Rolling and Cypress Stables
Looking for the right spot to roll.
I've been spending a lot of time with Opal in halter and at liberty (no halter, moving at her own will) working on rolling. One reason I've been focusing on this was in Nevada she decided to roll with her western saddle on, not the safest thing to do. The reason is for a horse to be willing to lay down next to you takes a lot of trust. I've been giving Opal the 'ok' to roll by kneeling down in soft sand, a place she naturally loves to roll. It didn't take her long to catch on. Opal has not had a lot of riding this week, she's nearly leveled out again and will resume more ride time once she does.
A very happy mustang, rolling in the warm sand.
Today's adventure, a Desensitization clinic at Cypress Stables. Cypress Stables is about 2 miles from Kickin' Back Ranch and is owned and operated by a good friend Tami Daniels, owner of a mustang named Ranger. The clinic included several obstacles that might be found in trail classes, as well as a few 'scarier' ones. We started out with a warm up in the small arena working on spacing and walking 2 wide, 3 wide, and 4 wide. Opal was ok walking next to Gypsy, but once we went to a larger group and she had to walk with horses and not follow anyone. She was a bit uncertain about this. She did well for the first time, but I have some homework to do with her to help build her confidence more. She's still young and has plenty of time to learn to become more confident in herself. More miles to build more confidence.
Once we were done in the small arena, we went into the covered arena where the 'scary' stuff was going on. Most obstacles Opal was more than willing to do them. The waterfall we had to walk next to once, then see another horse go through it before she would. The road flare she wanted someone in front of her the first time, which was fine. She tossed her head a little going by it the first time, but they make noise, are very bright, smell funny, and make smoke, so her reaction was completely understandable. Her next several passes she did calmly and without head tossing. While Opal has been over green tarps and carpets, the blue tarp caused her to give out several snorts and plant her feet. With some reassurance from me, walking her around the tarp, and watching another horse go over it, she eventually did it as well. The last obstacle was blanks being shot from a gun. We started at the far opposite end of the arena and I was on the ground for this exercise. After each round we walked the horses closer to the gun being fired if they were willing to get closer. By the end Opal was about 5 feet away from the gun and standing fairly still. She would flinch a bit with the first few shots, but by the end she would hear it and not react. I'm so proud of her.
Tami was also kind enough to have her 2 horse straight load trailer hooked up to practice with. Sometimes when you need a ride at the last minute, its not always the same trailer your horse is use to. Practicing at home BEFORE an emergency situation makes for a more calm and quiet ending to a potentially emergency. Opal loaded in like a horse that's been in a thousand trailers.
Various shots from my phone during the clinic.
Opal and the flags.
Opal and the blue tarp.
Opal and the wooden box.
Opal and the waterfall.

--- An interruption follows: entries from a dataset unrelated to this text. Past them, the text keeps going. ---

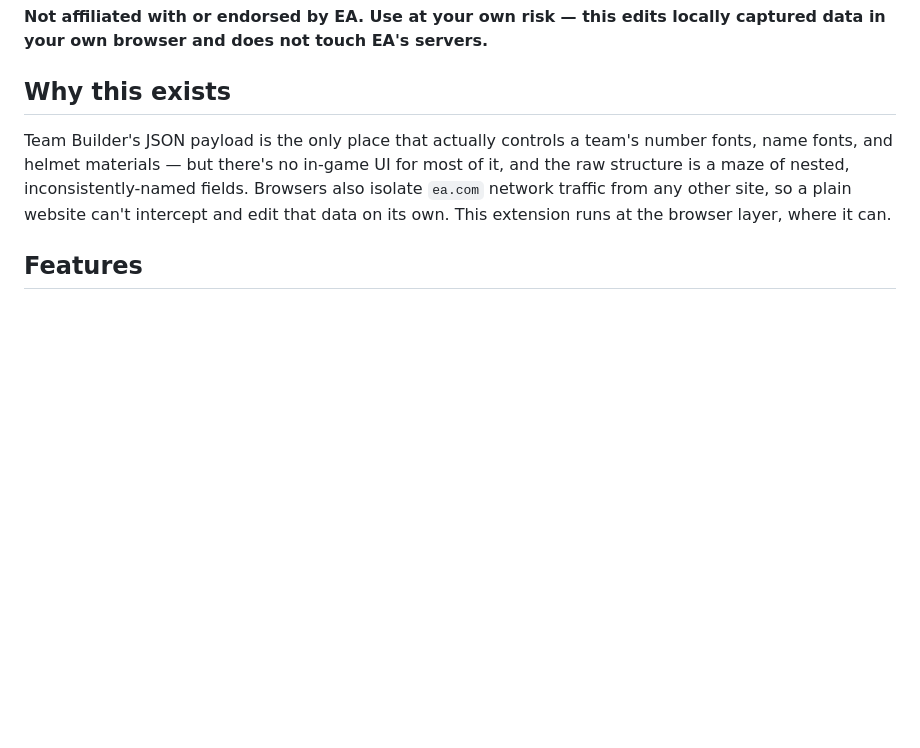
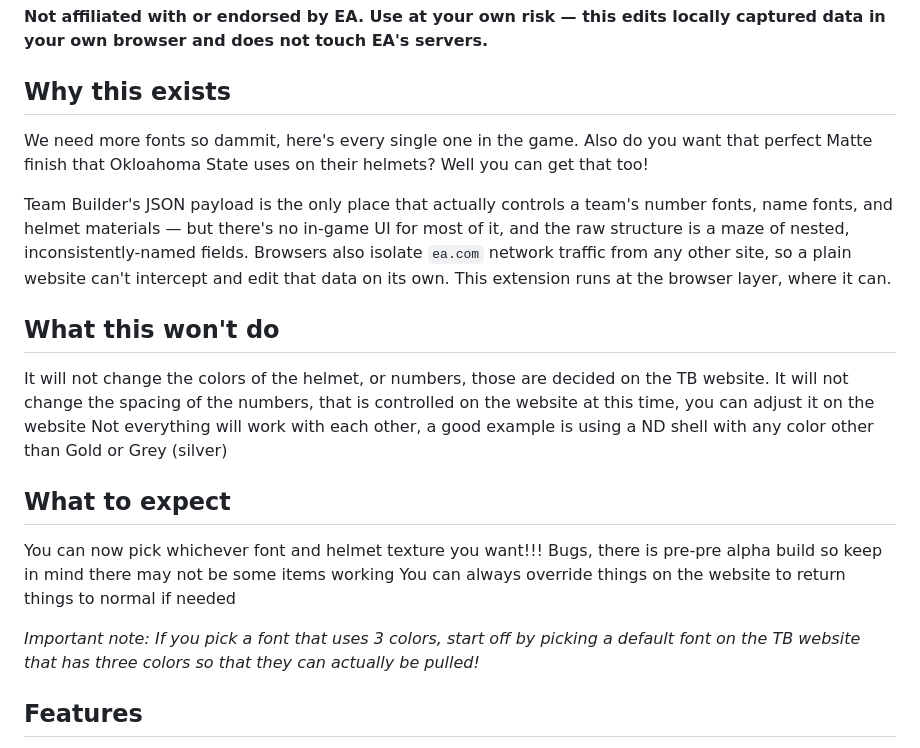
Before and after one commit to Jagnole/CFB-27-Team-Builder-Helper-Schema-Editor, a Markdown page: README.md, the part around the change. Drawn GitHub-style; blank space fills up the shorter version.

```diff
--- a/README.md
+++ b/README.md
@@ -10,12 +10,30 @@ locally captured data in your own browser and does not touch EA's servers.**
 
 ## Why this exists
 
+We need more fonts so dammit, here's every single one in the game.
+Also do you want that perfect Matte finish that Okloahoma State uses on their helmets? Well you can get that too!
+
 Team Builder's JSON payload is the only place that actually controls a team's
 number fonts, name fonts, and helmet materials — but there's no in-game UI for
 most of it, and the raw structure is a maze of nested, inconsistently-named
 fields. Browsers also isolate `ea.com` network traffic from any other site, so
 a plain website can't intercept and edit that data on its own. This extension
 runs at the browser layer, where it can.
+
+## What this won't do
+
+It will not change the colors of the helmet, or numbers, those are decided on the TB website.
+It will not change the spacing of the numbers, that is controlled on the website at this time, you can adjust it on the website
+Not everything will work with each other, a good example is using a ND shell with any color other than Gold or Grey (silver)
+
+## What to expect
+
+You can now pick whichever font and helmet texture you want!!!
+Bugs, there is pre-pre alpha build so keep in mind there may not be some items working
+You can always override things on the website to return things to normal if needed
+
+*Important note: If you pick a font that uses 3 colors, start off by picking a default font on the TB website that has three colors so that they can actually be pulled!*
+
 
 ## Features
 
```
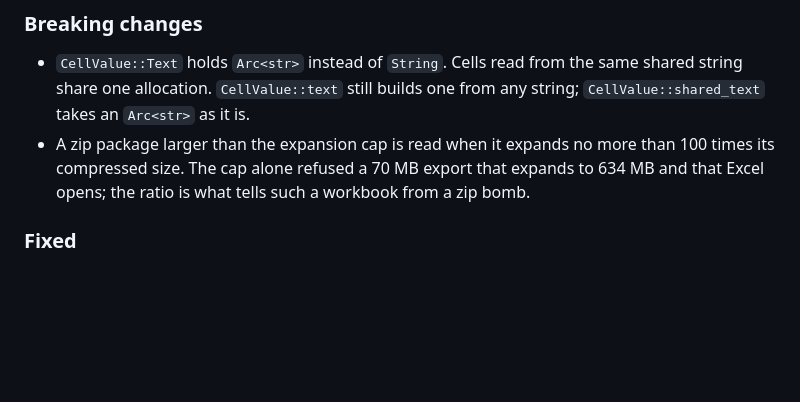
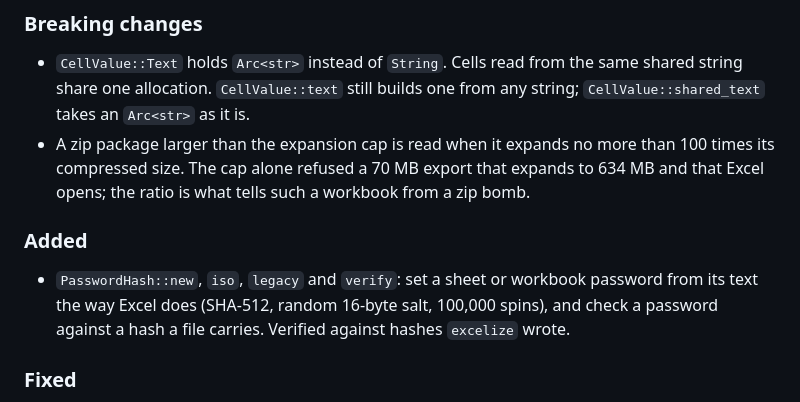
Before and after one commit to rosperitus/excelerate, a Markdown page: CHANGELOG.md, the part around the change. Drawn GitHub-style; blank space fills up the shorter version.

Commit message:
Note password hashing in the changelog

```diff
--- a/CHANGELOG.md
+++ b/CHANGELOG.md
@@ -11,6 +11,13 @@
   than 100 times its compressed size. The cap alone refused a 70 MB export
   that expands to 634 MB and that Excel opens; the ratio is what tells such a
   workbook from a zip bomb.
+
+### Added
+
+- `PasswordHash::new`, `iso`, `legacy` and `verify`: set a sheet or workbook
+  password from its text the way Excel does (SHA-512, random 16-byte salt,
+  100,000 spins), and check a password against a hash a file carries.
+  Verified against hashes `excelize` wrote.
 
 ### Fixed
 
```
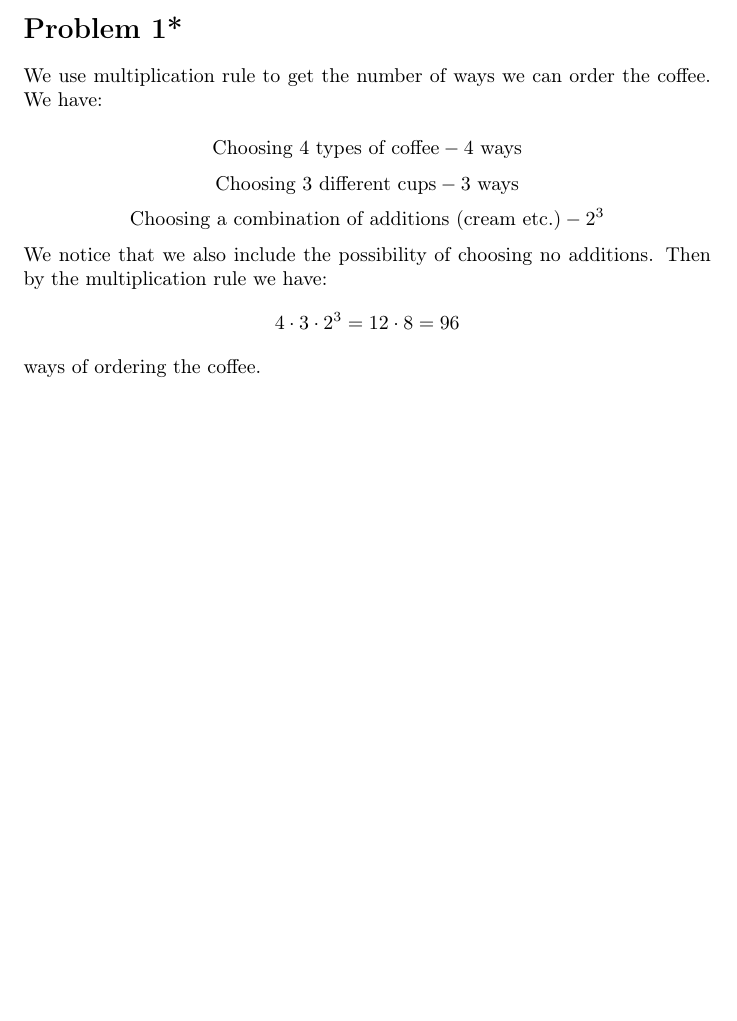
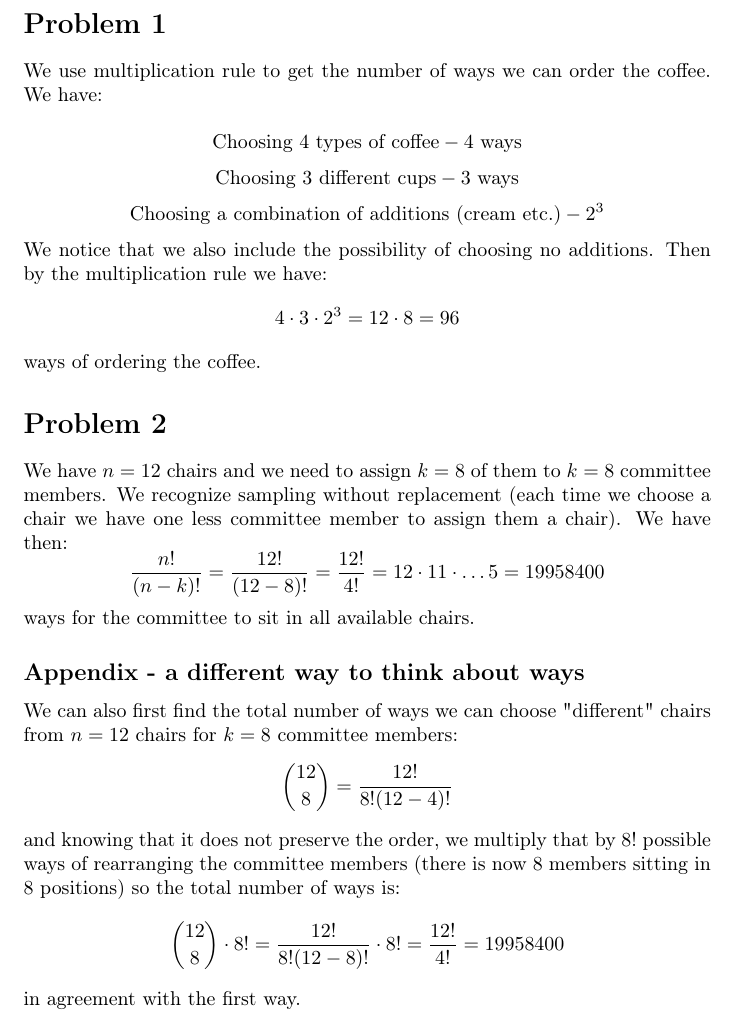
Before and after one commit to kjura/maths, a LaTeX problem sheet (pishro-nik-probability/chapter_2/chapter_2_exercises.tex): part of the page, cut so that both start at the same text, the shorter picture padded with empty space. Compiled offline with pdfLaTeX.

Commit message:
pishro-nik-probability: finish Chapter 2 Problem 2

```diff
--- a/pishro-nik-probability/chapter_2/chapter_2_exercises.tex
+++ b/pishro-nik-probability/chapter_2/chapter_2_exercises.tex
@@ -20,7 +20,7 @@
 
 \begin{document}
 
-\section*{Problem 1*}
+\section*{Problem 1}
 
 We use multiplication rule to get the number of ways we can order the coffee.
 We have:
@@ -41,4 +41,27 @@ Then by the multiplication rule we have:
 \end{equation*}
 ways of ordering the coffee.
 
+\section*{Problem 2}
+We have \(n=12\) chairs and we need to assign \(k=8\) of them to \(k=8\) committee
+members. We recognize sampling without replacement (each time we choose a chair
+we have one less committee member to assign them a chair). We have then:
+\begin{equation*}
+    \frac{n!}{(n-k)!} = \frac{12!}{(12-8)!} = \frac{12!}{4!} = 12 \cdot 11 \cdot \dots 5 = 19958400
+\end{equation*}
+ways for the committee to sit in all available chairs.
+
+
+\subsection*{Appendix - a different way to think about ways}
+We can also first find the total number of ways we can choose
+"different" chairs from \(n=12\) chairs for \(k=8\) committee members:
+\begin{equation*}
+    \binom{12}{8} = \frac{12!}{8!(12 - 4)!}
+\end{equation*}
+and knowing that it does not preserve the order, we multiply that
+by \(8!\) possible ways of rearranging the committee members (there is
+now \(8\) members sitting in \(8\) positions) so the total number of ways is:
+\begin{equation*}
+    \binom{12}{8} \cdot 8! = \frac{12!}{8!(12 - 8)!} \cdot 8! = \frac{12!}{4!} = 19958400
+\end{equation*}
+in agreement with the first way.
 \end{document}
```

Opal and the car wash.
Opal and the gun shot.
We had several horses from our barn go with us as well. Mustangs Sancho and Gypsy as well as Tesoro and Whiskey came for the fun. Everyone did very well. We all walked away with things to work with on our horses. It was a great day and experiences for not only our horses, but us as well.
These next pictures were taken by Fernando Mendoza and Yvette Mendoza.
Warming up before working on the obstacles.
With riders and handlers remaining calm and working with their horses to slowly introduce the obstacles in the arena, each horse was eventually able to get close to or complete each one. It is vital that when you and your mount are confronted with something that makes them uneasy that the rider or handler remain calm and focused on as safe of an experience as possible, even it that means dismounting and walking your mount. This not only keeps everyone around you safe but also builds a stronger bond with you and your riding partner.
Gypsy went through the car wash the first time mounted. She was very brave about it, but when the noodles touched her, she got scared and bolted forward causing Sarah to lose balance and fall to the ground. Sarah and Gypsy were both ok, but Sarah opted to walk her in hand the rest of the demonstration to build up Gypsy's confidence. Sometimes you have to take a few steps back to go forward. After lunch we approached the car wash again, but as a team of 3. Sarah walked Gypsy up as far as Gypsy was comfortable. I held the lead rope to help keep Gypsy at a safe speed if she got scared again while Sarah slowly asked Gypsy to move up. We gave big phrase and love each step Gypsy took forward, no matter how small of a step. If she backed up, we let her but didn't punish her or use harsh words. Eventually she walked through it with Sarah both directions.
Sarah, Gypsy, and Carolynn working on the car wash as a team.